Travel to Argentina

Due to being too tired from the Death Road the day before, we never checked our flight to make sure everything was good. Well it turns out, things weren't ok, as there was a transportation strike in Argentina and our flight was cancelled. We didn't realize this until we went to check in. Luckily, we both can understand a basic amount of Spanish and the lady at the desk that spoke all Spanish to us, was able to explain our options to us. At first, she was just trying to brush us off and get us to Buenos Aires, and then was going to make us figure out our own way to Córdoba. Luckily, we asked several questions, and talked through it and she could eventually get us on flights to Córdoba, but not without stopping in Santiago, Chile first.
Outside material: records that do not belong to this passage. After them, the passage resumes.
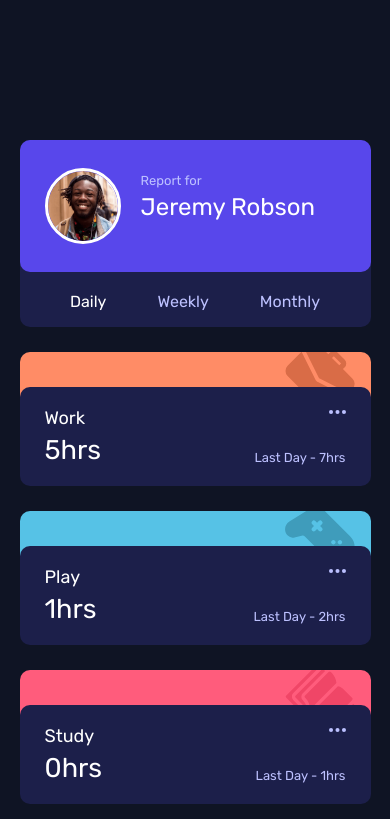
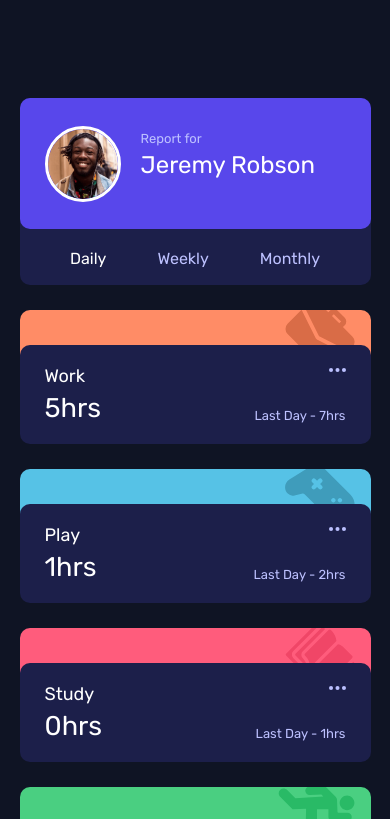
Before and after one commit to ronnyAcosta/time-tracking-dashboard-ra, a website built with Vite: page index.html in a window 390 px wide. Shown: the top 819 px of the page. Built offline with nearby package versions, Linux system fonts and the light colour scheme.

Commit message:
Bug finally fixed e.e

```diff
--- a/style.css
+++ b/style.css
@@ -191,8 +191,8 @@ main{
     justify-content: flex-start;
     width: 90%;
     min-width: 260px;
-    height: 2500px;
-    margin: 140px 10%;
+    height: auto;
+    margin: 25% 10%;
   }
 
   .name-container, .freq-container, .time-container{
```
We would fly to Santiago first and then would not be able to get a flight to Buenos Aires until the next morning, and then from there we would get a flight to Córdoba. Luckily, both of us are calm, and we could make the best of it all. We got to Santiago, got a room at the Holiday Inn right outside the airport, so we were going to be good to when we needed to be at the airport at 2AM for our 430AM flight to Buenos Aires. It all worked out, and we got to Córdoba, just a day late. This concluded this side trip to Bolivia. It was an amazing adventure filled with so many amazing experiences and memories that will stay with me forever. If you ever get the chance to get to Bolivia, especially the Salt Flats, I highly recommend it. If you would like to see some more pictures from my time in Bolivia. Please click the image below. Thanks for reading!